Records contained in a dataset
Content starts

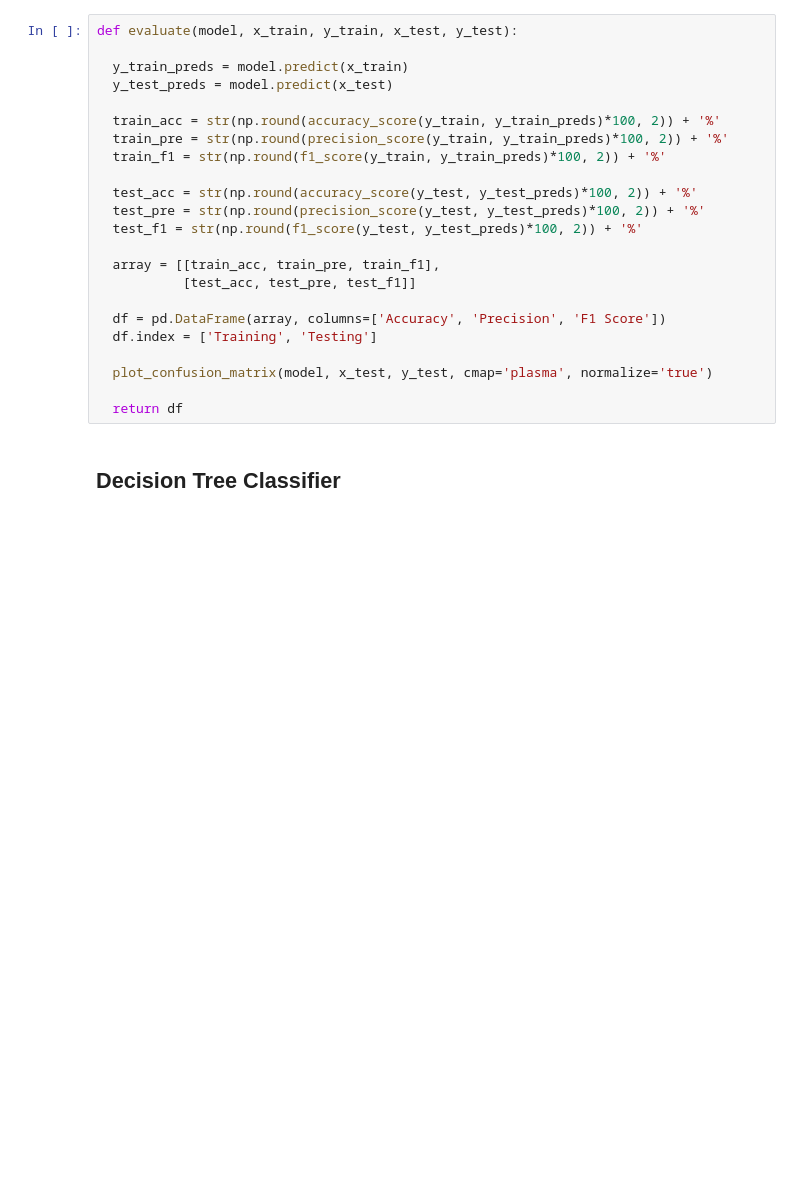
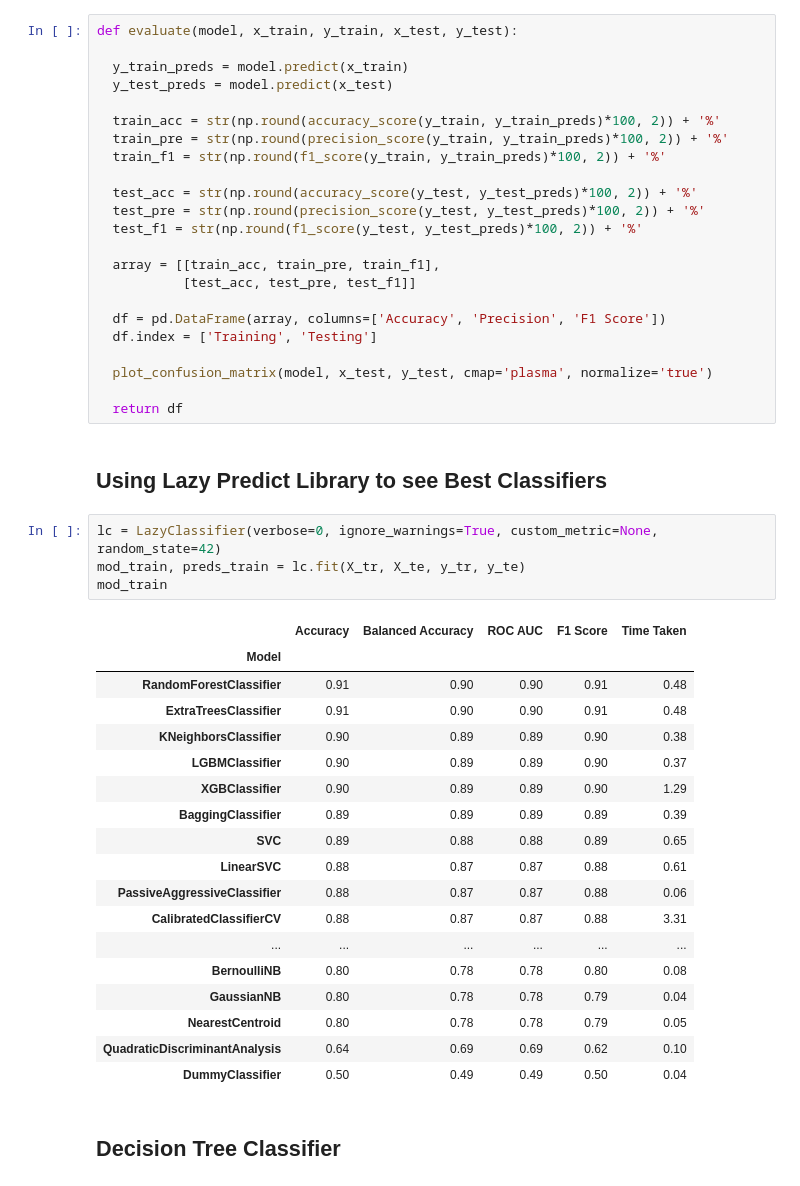
Before and after one commit to brooke57/TKR_FLT3_Drug_Discovery, a Jupyter notebook: Drug_Discovery_Modeling.ipynb, the cells around one changed output. Saved outputs shown, nothing was run; the diff lists cells and outputs as text; blank space fills up the shorter version.

```diff
--- a/Drug_Discovery_Modeling.ipynb
+++ b/Drug_Discovery_Modeling.ipynb
@@ -165,6 +187,31 @@ def evaluate(model, x_train, y_train, x_test, y_test):
   plot_confusion_matrix(model, x_test, y_test, cmap='plasma', normalize='true')
 
   return df
+# %% [markdown]
+## **Using Lazy Predict Library to see Best Classifiers**
+# %%
+lc = LazyClassifier(verbose=0, ignore_warnings=True, custom_metric=None, random_state=42)
+mod_train, preds_train = lc.fit(X_tr, X_te, y_tr, y_te)
+mod_train
+# %% [output]
+|  | Accuracy | Balanced Accuracy | ROC AUC | F1 Score | Time Taken |
+| Model |  |  |  |  |  |
+| RandomForestClassifier | 0.91 | 0.90 | 0.90 | 0.91 | 0.48 |
+| ExtraTreesClassifier | 0.91 | 0.90 | 0.90 | 0.91 | 0.48 |
+| KNeighborsClassifier | 0.90 | 0.89 | 0.89 | 0.90 | 0.38 |
+| LGBMClassifier | 0.90 | 0.89 | 0.89 | 0.90 | 0.37 |
+| XGBClassifier | 0.90 | 0.89 | 0.89 | 0.90 | 1.29 |
+| BaggingClassifier | 0.89 | 0.89 | 0.89 | 0.89 | 0.39 |
+| SVC | 0.89 | 0.88 | 0.88 | 0.89 | 0.65 |
+| LinearSVC | 0.88 | 0.87 | 0.87 | 0.88 | 0.61 |
+| PassiveAggressiveClassifier | 0.88 | 0.87 | 0.87 | 0.88 | 0.06 |
+| CalibratedClassifierCV | 0.88 | 0.87 | 0.87 | 0.88 | 3.31 |
+| ... | ... | ... | ... | ... | ... |
+| BernoulliNB | 0.80 | 0.78 | 0.78 | 0.80 | 0.08 |
+| GaussianNB | 0.80 | 0.78 | 0.78 | 0.79 | 0.04 |
+| NearestCentroid | 0.80 | 0.78 | 0.78 | 0.79 | 0.05 |
+| QuadraticDiscriminantAnalysis | 0.64 | 0.69 | 0.69 | 0.62 | 0.10 |
+| DummyClassifier | 0.50 | 0.49 | 0.49 | 0.50 | 0.04 |
 # %% [markdown]
 ## **Decision Tree Classifier**
 # %%
```
Also changed, not shown: parts of 3 cells of this notebook.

Content ends

ACTIVITY
All of the entries above need to be repeated exactly, minus the pictures.

WRITTEN REPLY
Before and after one commit to brooke57/TKR_FLT3_Drug_Discovery, a Jupyter notebook: Drug_Discovery_Modeling.ipynb, the cells around one changed output. Saved outputs shown, nothing was run; the diff lists cells and outputs as text; blank space fills up the shorter version.

```diff
--- a/Drug_Discovery_Modeling.ipynb
+++ b/Drug_Discovery_Modeling.ipynb
@@ -165,6 +187,31 @@ def evaluate(model, x_train, y_train, x_test, y_test):
   plot_confusion_matrix(model, x_test, y_test, cmap='plasma', normalize='true')
 
   return df
+# %% [markdown]
+## **Using Lazy Predict Library to see Best Classifiers**
+# %%
+lc = LazyClassifier(verbose=0, ignore_warnings=True, custom_metric=None, random_state=42)
+mod_train, preds_train = lc.fit(X_tr, X_te, y_tr, y_te)
+mod_train
+# %% [output]
+|  | Accuracy | Balanced Accuracy | ROC AUC | F1 Score | Time Taken |
+| Model |  |  |  |  |  |
+| RandomForestClassifier | 0.91 | 0.90 | 0.90 | 0.91 | 0.48 |
+| ExtraTreesClassifier | 0.91 | 0.90 | 0.90 | 0.91 | 0.48 |
+| KNeighborsClassifier | 0.90 | 0.89 | 0.89 | 0.90 | 0.38 |
+| LGBMClassifier | 0.90 | 0.89 | 0.89 | 0.90 | 0.37 |
+| XGBClassifier | 0.90 | 0.89 | 0.89 | 0.90 | 1.29 |
+| BaggingClassifier | 0.89 | 0.89 | 0.89 | 0.89 | 0.39 |
+| SVC | 0.89 | 0.88 | 0.88 | 0.89 | 0.65 |
+| LinearSVC | 0.88 | 0.87 | 0.87 | 0.88 | 0.61 |
+| PassiveAggressiveClassifier | 0.88 | 0.87 | 0.87 | 0.88 | 0.06 |
+| CalibratedClassifierCV | 0.88 | 0.87 | 0.87 | 0.88 | 3.31 |
+| ... | ... | ... | ... | ... | ... |
+| BernoulliNB | 0.80 | 0.78 | 0.78 | 0.80 | 0.08 |
+| GaussianNB | 0.80 | 0.78 | 0.78 | 0.79 | 0.04 |
+| NearestCentroid | 0.80 | 0.78 | 0.78 | 0.79 | 0.05 |
+| QuadraticDiscriminantAnalysis | 0.64 | 0.69 | 0.69 | 0.62 | 0.10 |
+| DummyClassifier | 0.50 | 0.49 | 0.49 | 0.50 | 0.04 |
 # %% [markdown]
 ## **Decision Tree Classifier**
 # %%
```
Also changed, not shown: parts of 3 cells of this notebook.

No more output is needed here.